May Vet Clinic, Dr Soe Min Lin, Kan Street , Kamaryut township, Hlaing Myint Mo Housing estate. 097313 3112
The vet we used after the stray attack was called Royal Vet on Shwe Gone Dine. It’s an open shopfront with a table in it. Doesn’t really inspire confidence, but the vet was fine and the price was very cheap. I’ve heard stories of vets re-using needles, so that would be one concern. Also, check the dates on vaccines etc. When my Mom visited from Canada, she brought dewormer and de-flea stuff. We de-wormed everyone – including the stray outside!
Myat Oo is the vet at Royal Vet 8am – 11am, 4pm to 8pm Mon to Sat and 4-8pm on Sunday. 287 Shwe Gon Daing Rd, Bahan township – phone 0986 160 037
There are various vets here, the one I’ve been referred to (but haven’t had the need to use) was trained in Australia, speaks good English and does house calls. Dr Kyaw Naing Oo, tel. 098628721 or 095015586 and email is email@example.com
We currently use Dr Martin Nyun – overall have been satisfied with him, but self-education is important here – you need to be fairly aggressive/on top of things with your pets so you can work with the vet to get what you need done. 09507 5737 or 0951640315 (Note Dr Martin is living abroad as of 2015)
Dr Myint Wynn, Paing Phyo Vet Clinic. 006, Building 4, Myaing Hay Wun Housing. 8th, Mayangon, Yangon
Ph: 01 6535 575 ext 230
If your hedgehog gets sick (or some other extremely cute and unusual pet), please try Dr Myint Win. His clinic is in 8 Mile and his services were warmly recommended by my friend Shibani.
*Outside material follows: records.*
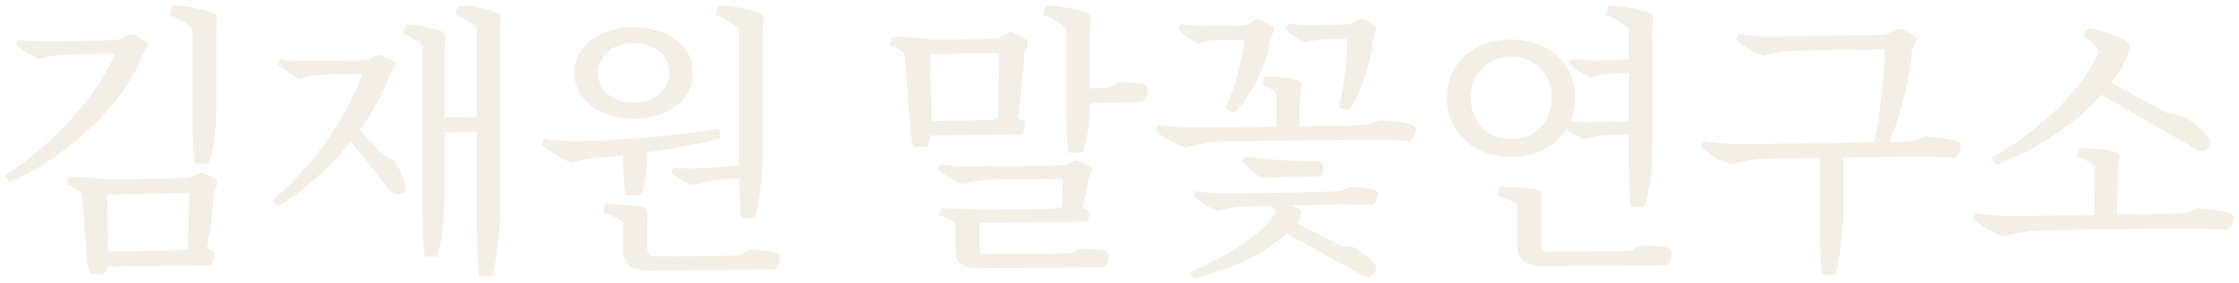
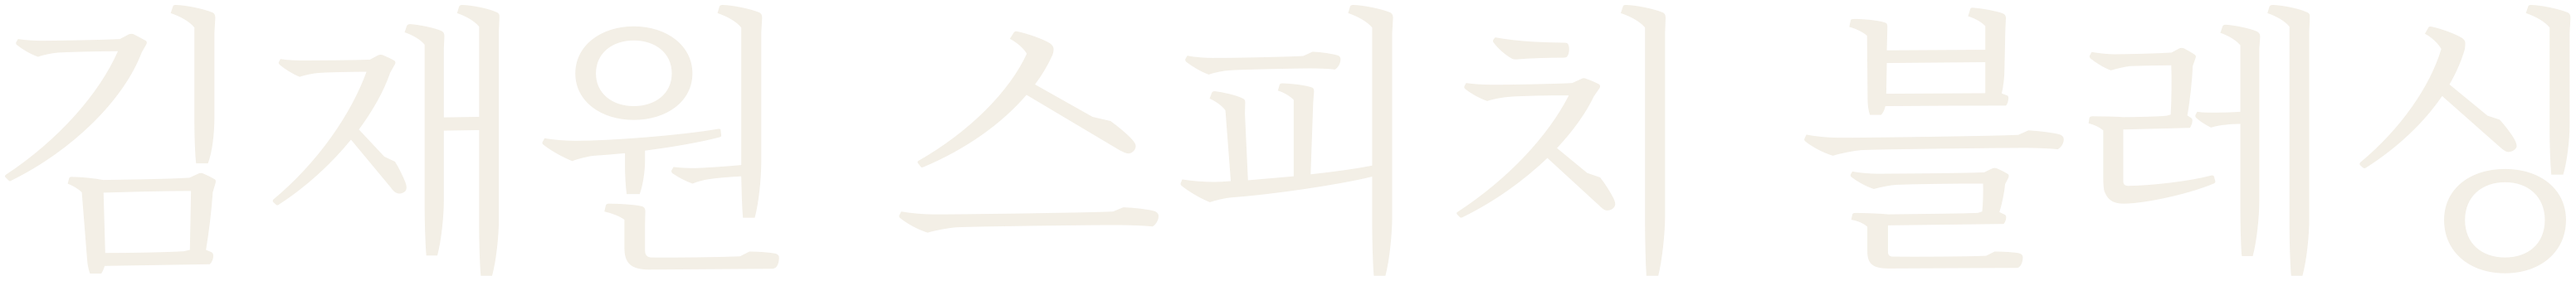
업데이트 2026-10-14: 이름 변경: 김재원 스피치 블레싱(제목 · 워드마크)

Changed region(s): [[0.0, 0.0, 1.0, 0.9735], [0.0, 0.5015, 0.0311, 0.5605]]

diff --git a/index.html b/index.html
@@ -3,7 +3,7 @@
 <head>
 <meta charset="utf-8">
 <meta name="viewport" content="width=device-width, initial-scale=1">
-<title>김재원 말꽃연구소 인터뷰 아카이브</title>
+<title>김재원 스피치 블레싱 인터뷰 아카이브</title>
 <meta name="robots" content="noindex,nofollow,noarchive">
 <link rel="preconnect" href="https://fonts.googleapis.com">
 <link rel="stylesheet" href="https://fonts.googleapis.com/css2?family=Noto+Serif+KR:wght@400;500&family=Noto+Sans+KR:wght@400;500;700&display=swap">
@@ -177,8 +177,8 @@
 <body>
 <header class="top">
   <div class="wrap row">
-    <a class="brand" href="#/" aria-label="김재원 말꽃연구소 인터뷰 아카이브 홈">
-      <img class="logo-light" src="assets/malkkot-wordmark-inline-light.png" alt="김재원 말꽃연구소" onerror="this.style.display='none'">
+    <a class="brand" href="#/" aria-label="김재원 스피치 블레싱 인터뷰 아카이브 홈">
+      <img class="logo-light" src="assets/malkkot-wordmark-inline-light.png" alt="김재원 스피치 블레싱" onerror="this.style.display='none'">
       <img class="logo-dark" src="assets/malkkot-wordmark-inline-dark.png" alt="" onerror="this.style.display='none'">
       <span class="sub">인터뷰 아카이브</span>
     </a>

diff --git a/README.md b/README.md
@@ -1,4 +1,4 @@
-# 김재원 말꽃연구소 인터뷰 아카이브
+# 김재원 스피치 블레싱 인터뷰 아카이브
 
 김재원 아나운서가 진행한 인터뷰 영상(책과삶, 김재원TV, CGN 하늘빛향기, C채널 광야예찬)을 게스트, 주제, 진행자의 말, 게스트의 반응으로 찾아보는 내부 학습용 대시보드입니다.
He’s also deputy director at the Ministry of Livestock and Rural Development.